A second government is set to be toppled in a month.
Vanuatu's parliament called an extraordinary sitting on Monday to debate a vote of no-confidence in the government of Prime Minister Sato Kilman, who won power last month via such a vote. The session has been adjourned until Friday.
INTELLIGENCE. Port Vila’s instability is not just of interest to the region, with Kilman – prime minister on four previous occasions – seen as aligned with Beijing, which has reportedly coveted a base in the archipelago 1,750km off the coast of Australia and 500km off the French territory of New Caledonia. But even if China's alleged ambitions are overblown, Beijing can complicate Washington’s plans in the Pacific, as it has done in neighbouring Solomon Islands.

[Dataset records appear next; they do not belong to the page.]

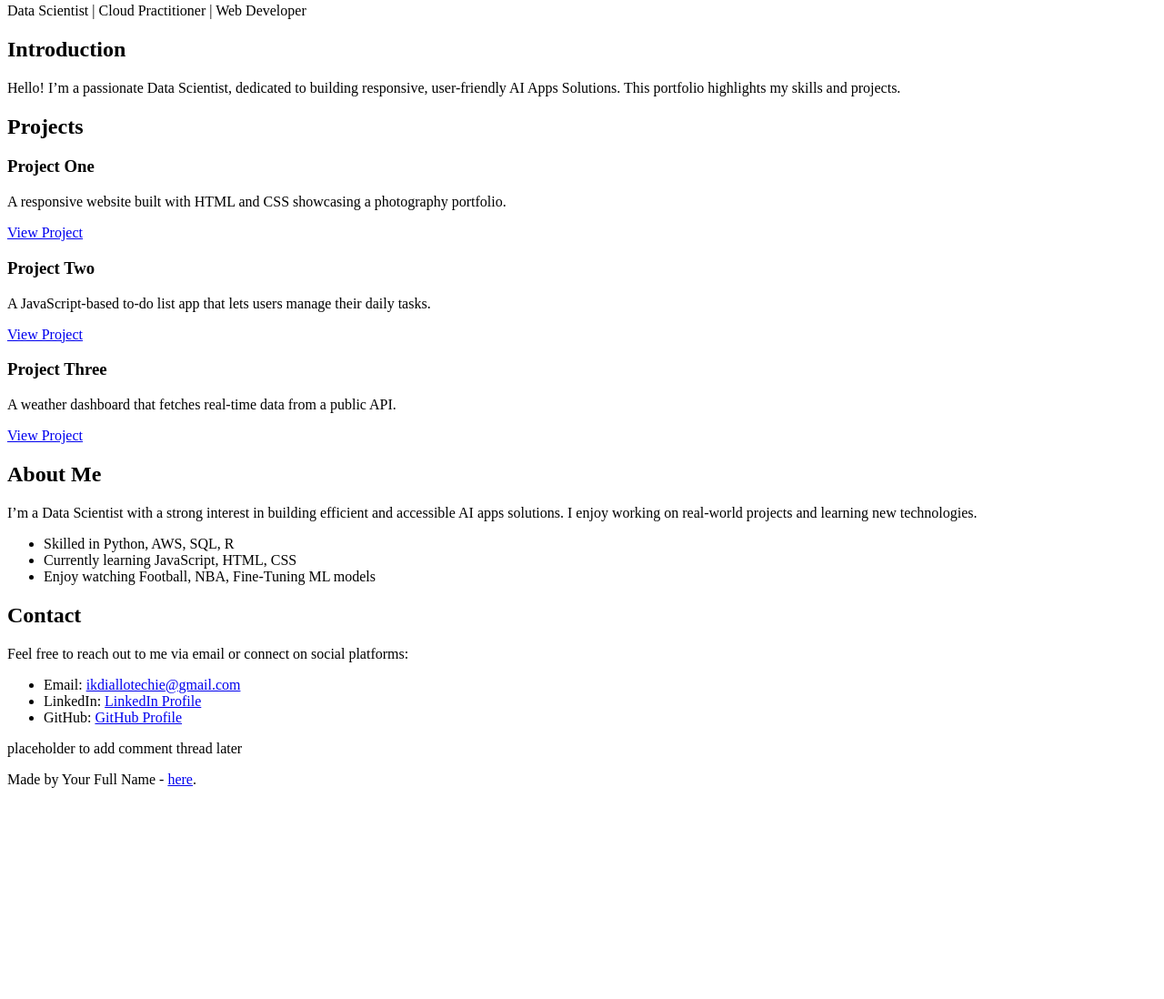
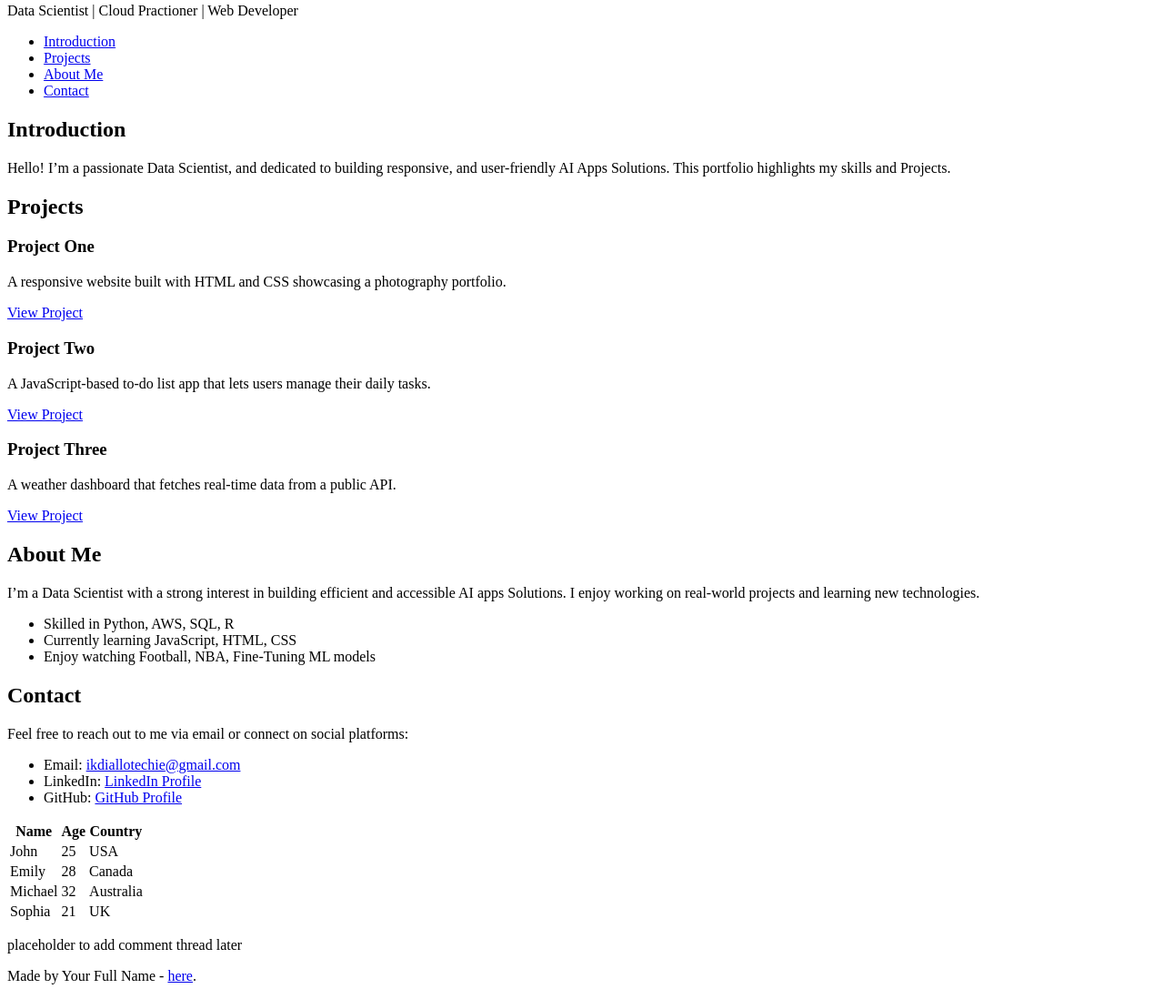
Before and after one commit to jalloh19/My_First_Portfolio, a plain HTML site: page html_basic/index.html in a window 1280 px wide. Shown: the part 116-1214 px from the top of the page at 91% size. Before the commit the page ends 998 px from the top, so only its background shows below. Drawn offline with Linux system fonts and the light colour scheme.

Commit message:
Add table of learners to index.html

```diff
--- a/html_basic/index.html
+++ b/html_basic/index.html
@@ -14,39 +14,56 @@
 
   <main>
     <article>
+      <!-- Your existing content here -->
       <h1>Your Full Name</h1>
-        <p>Data Scientist | Cloud Practitioner | Web Developer</p>
+      <p>Data Scientist | Cloud Practioner | Web Developer</p>
+
+      <nav>
+        <ul>
+          <li><a href="#introduction">Introduction</a></li>
+          <li><a href="#projects">Projects</a></li>
+          <li><a href="#about">About Me</a></li>
+          <li><a href="#contact">Contact</a></li>
+        </ul>
+      </nav>
+
       <section id="introduction">
         <h2>Introduction</h2>
-          <p>Hello! I’m a passionate Data Scientist, dedicated to building responsive, user-friendly AI Apps Solutions. This portfolio highlights my skills and projects.</p>
+        <p>Hello! I’m a passionate Data Scientist, and dedicated to building responsive, and user-friendly AI Apps Solutions. This portfolio highlights my skills and Projects.</p>
       </section>
+
       <section id="projects">
         <h2>Projects</h2>
+
         <article class="project">
           <h3>Project One</h3>
           <p>A responsive website built with HTML and CSS showcasing a photography portfolio.</p>
           <a href="https://github.com/jalloh19" target="_blank">View Project</a>
         </article>
+
         <article class="project">
           <h3>Project Two</h3>
           <p>A JavaScript-based to-do list app that lets users manage their daily tasks.</p>
           <a href="https://github.com/jalloh19" target="_blank">View Project</a>
         </article>
+
         <article class="project">
           <h3>Project Three</h3>
           <p>A weather dashboard that fetches real-time data from a public API.</p>
           <a href="https://github.com/jalloh19" target="_blank">View Project</a>
         </article>
       </section>
+
       <section id="about">
         <h2>About Me</h2>
-          <p>I’m a Data Scientist with a strong interest in building efficient and accessible AI apps solutions. I enjoy working on real-world projects and learning new technologies.</p>
+        <p>I’m a Data Scientist with a strong interest in building efficient and accessible AI apps Solutions. I enjoy working on real-world projects and learning new technologies.</p>
         <ul>
           <li>Skilled in Python, AWS, SQL, R</li>
           <li>Currently learning JavaScript, HTML, CSS</li>
           <li>Enjoy watching Football, NBA, Fine-Tuning ML models</li>
         </ul>
       </section>
+
       <section id="contact">
         <h2>Contact</h2>
         <p>Feel free to reach out to me via email or connect on social platforms:</p>
@@ -56,6 +73,39 @@
           <li>GitHub: <a href="https://github.com/jalloh19" target="_blank">GitHub Profile</a></li>
         </ul>
       </section>
+
+      <!-- Add table before closing article tag -->
+      <table>
+        <thead>
+          <tr>
+            <th>Name</th>
+            <th>Age</th>
+            <th>Country</th>
+          </tr>
+        </thead>
+        <tbody>
+          <tr>
+            <td>John</td>
+            <td>25</td>
+            <td>USA</td>
+          </tr>
+          <tr>
+            <td>Emily</td>
+            <td>28</td>
+            <td>Canada</td>
+          </tr>
+          <tr>
+            <td>Michael</td>
+            <td>32</td>
+            <td>Australia</td>
+          </tr>
+          <tr>
+            <td>Sophia</td>
+            <td>21</td>
+            <td>UK</td>
+          </tr>
+        </tbody>
+      </table>
     </article>
 
     <aside>
@@ -64,7 +114,7 @@
   </main>
 
   <footer>
-      <p>Made by Your Full Name - <a href="https://www.linkedin.com/in/ikdiallo79" target="_blank">here</a>.</p>
+    <p>Made by Your Full Name - <a href="https://your-website.com" target="_blank">here</a>.</p>
   </footer>
 </body>
 </html>
```
Lines whose indentation alone changed are shown as unchanged.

FOR BUSINESS. Vanuatu relies on Australia for tourism and remittances, but its flag of convenience service – ironically popular among oil firms despite the country's climate advocacy – and dormant plans for a nickel processing industry could boost interest among foreign firms. Its traditional support for the independence of Indonesia’s Papuan provinces is also leading to more proactive engagement from Jakarta, the world’s top nickel producer.